The open-loop (i.e. blind) guiding of the MONET telescopes is, well...., capable of being improved! As the pointing model gets better, the blind pointing will get better, but a large steel telescope just isn't designed to be so exact (small high-tech amateur telescopes can be so good that they essentially don't need any additional help in guiding). The best solution is to place an additional camera near the main science camera just for guiding, but we don't have enough focal-plane space for this solution. One of these days we'll get the piggy-back telescopes working, but a non-aligned guider whose camera has to be rotated differently from the science camera is quite difficult to develop.
For projects where lots of science-images are being taken (e.g. photometry of an eclipsing variable, motion of an asteroid,...), we can use the short exposures to correct the guiding while the series is being taken.

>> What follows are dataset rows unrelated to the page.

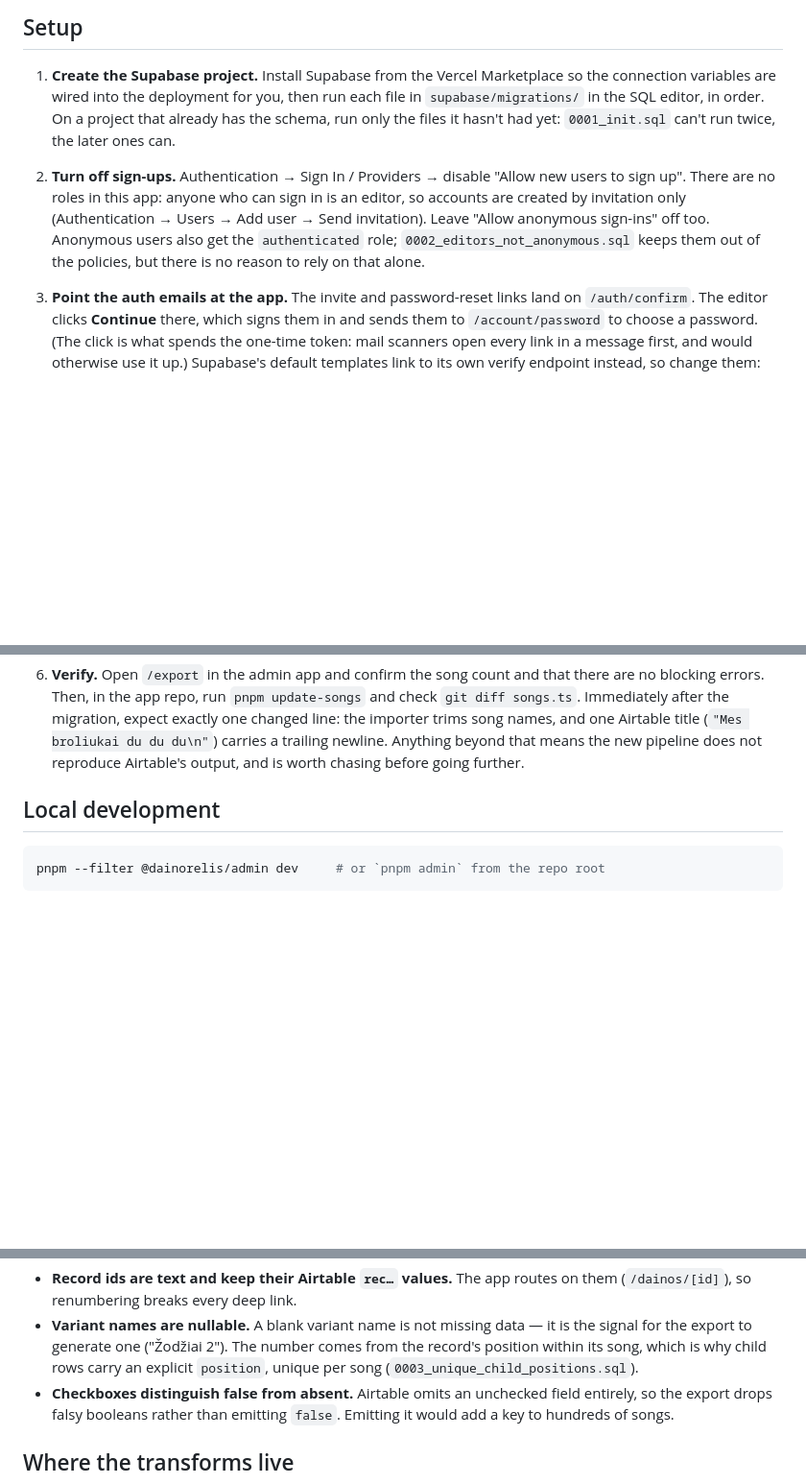
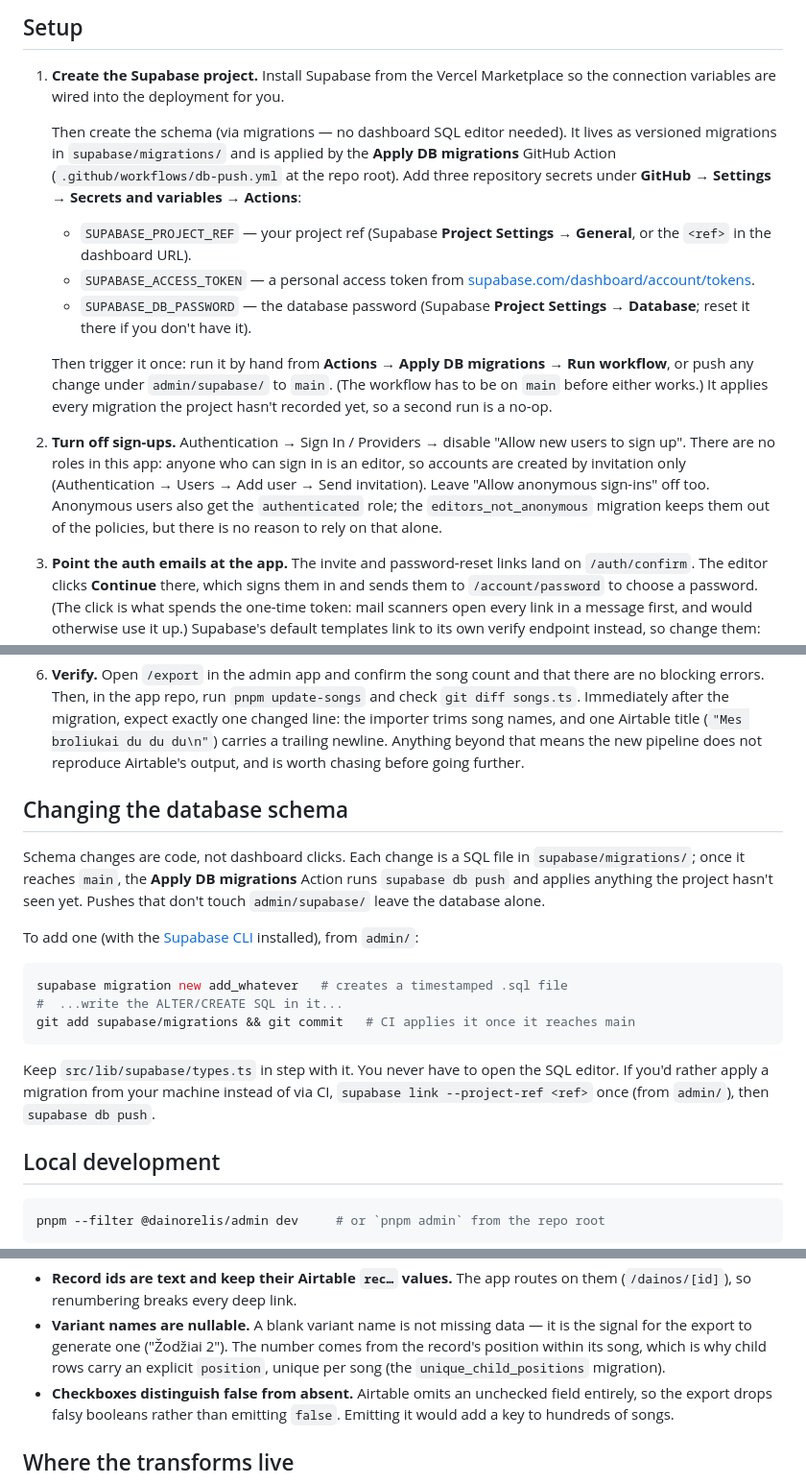
Before and after one commit to decepulis/dainorelis, a Markdown page: admin/README.md, 3 parts joined by grey strips. Shown at 96% size. GitHub-like rendering; blank space fills up the shorter version.

Commit message:
docs(admin): set up the schema with the migrations Action, not the SQL editor
Setup step 1 told the owner to paste each migration into the Supabase SQL
editor in order and to remember which ones a project had already had. The
Apply DB migrations workflow now does that, and Supabase's migration history
remembers, so the step becomes: add three repository secrets, run the
workflow once. The wording follows apartment-hunt's README, whose flow this
copies.

Adds a "Changing the database schema" section (`supabase migration new`,
commit, CI applies it on main), points the two prose references at the
renamed migrations, and notes the migrations folder and workflow in
AGENTS.md.

Co-Authored-By: Claude Opus 5.5 <noreply@anthropic.com>
Claude-Session: https://claude.ai/code/session_01J6yM65198C3DVBmqhXGqcn

````diff
--- a/admin/README.md
+++ b/admin/README.md
@@ -22,17 +22,32 @@ app repo: pnpm update-songs      ──▶  songs.ts + song-festival.ts + search
 
 1. **Create the Supabase project.** Install Supabase from the Vercel
    Marketplace so the connection variables are wired into the deployment for
-   you, then run each file in `supabase/migrations/` in the SQL editor, in
-   order. On a project that already has the schema, run only the files it
-   hasn't had yet: `0001_init.sql` can't run twice, the later ones can.
+   you.
+
+   Then create the schema (via migrations — no dashboard SQL editor needed).
+   It lives as versioned migrations in `supabase/migrations/` and is applied
+   by the **Apply DB migrations** GitHub Action
+   (`.github/workflows/db-push.yml` at the repo root). Add three repository
+   secrets under **GitHub → Settings → Secrets and variables → Actions**:
+   - `SUPABASE_PROJECT_REF` — your project ref (Supabase **Project Settings →
+     General**, or the `<ref>` in the dashboard URL).
+   - `SUPABASE_ACCESS_TOKEN` — a personal access token from
+     [supabase.com/dashboard/account/tokens](https://supabase.com/dashboard/account/tokens).
+   - `SUPABASE_DB_PASSWORD` — the database password (Supabase **Project
+     Settings → Database**; reset it there if you don't have it).
+
+   Then trigger it once: run it by hand from **Actions → Apply DB migrations →
+   Run workflow**, or push any change under `admin/supabase/` to `main`. (The
+   workflow has to be on `main` before either works.) It applies every
+   migration the project hasn't recorded yet, so a second run is a no-op.
 
 2. **Turn off sign-ups.** Authentication → Sign In / Providers → disable
    "Allow new users to sign up". There are no roles in this app: anyone who can
    sign in is an editor, so accounts are created by invitation only
    (Authentication → Users → Add user → Send invitation). Leave "Allow
    anonymous sign-ins" off too. Anonymous users also get the `authenticated`
-   role; `0002_editors_not_anonymous.sql` keeps them out of the policies, but
-   there is no reason to rely on that alone.
+   role; the `editors_not_anonymous` migration keeps them out of the
+   policies, but there is no reason to rely on that alone.
 
 3. **Point the auth emails at the app.** The invite and password-reset links
    land on `/auth/confirm`. The editor clicks **Continue** there, which signs
@@ -98,6 +113,27 @@ app repo: pnpm update-songs      ──▶  songs.ts + song-festival.ts + search
    and one Airtable title (`"Mes broliukai du du du\n"`) carries a trailing
    newline. Anything beyond that means the new pipeline does not reproduce
    Airtable's output, and is worth chasing before going further.
+
+## Changing the database schema
+
+Schema changes are code, not dashboard clicks. Each change is a SQL file in
+`supabase/migrations/`; once it reaches `main`, the **Apply DB migrations** Action
+runs `supabase db push` and applies anything the project hasn't seen yet. Pushes
+that don't touch `admin/supabase/` leave the database alone.
+
+To add one (with the [Supabase CLI](https://supabase.com/docs/guides/local-development/cli/getting-started)
+installed), from `admin/`:
+
+```bash
+supabase migration new add_whatever   # creates a timestamped .sql file
+#  ...write the ALTER/CREATE SQL in it...
+git add supabase/migrations && git commit   # CI applies it once it reaches main
+```
+
+Keep `src/lib/supabase/types.ts` in step with it. You never have to open the SQL
+editor. If you'd rather apply a migration from your machine instead of via CI,
+`supabase link --project-ref <ref>` once (from `admin/`), then
+`supabase db push`.
 
 ## Local development
 
@@ -169,7 +205,8 @@ Three things about the schema are deliberate and easy to "tidy up" by mistake:
 - **Variant names are nullable.** A blank variant name is not missing data — it
   is the signal for the export to generate one ("Žodžiai 2"). The number comes
   from the record's position within its song, which is why child rows carry an
-  explicit `position`, unique per song (`0003_unique_child_positions.sql`).
+  explicit `position`, unique per song (the `unique_child_positions`
+  migration).
 - **Checkboxes distinguish false from absent.** Airtable omits an unchecked
   field entirely, so the export drops falsy booleans rather than emitting
   `false`. Emitting it would add a key to hundreds of songs.
````
Also changed, not shown: AGENTS.md (+1 -0 lines).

Dr. Tim-Oliver Husser, our magical MONET-programmer, is testing such a system on MONET/South. Here is an example of how well the telescope can track over an hour:
As soon as the system is fully tested, we will add science-image autoguiding to all observations automatically. Observations using just a few long-exposed images obviously won't profit from this service, but most MONET projects will.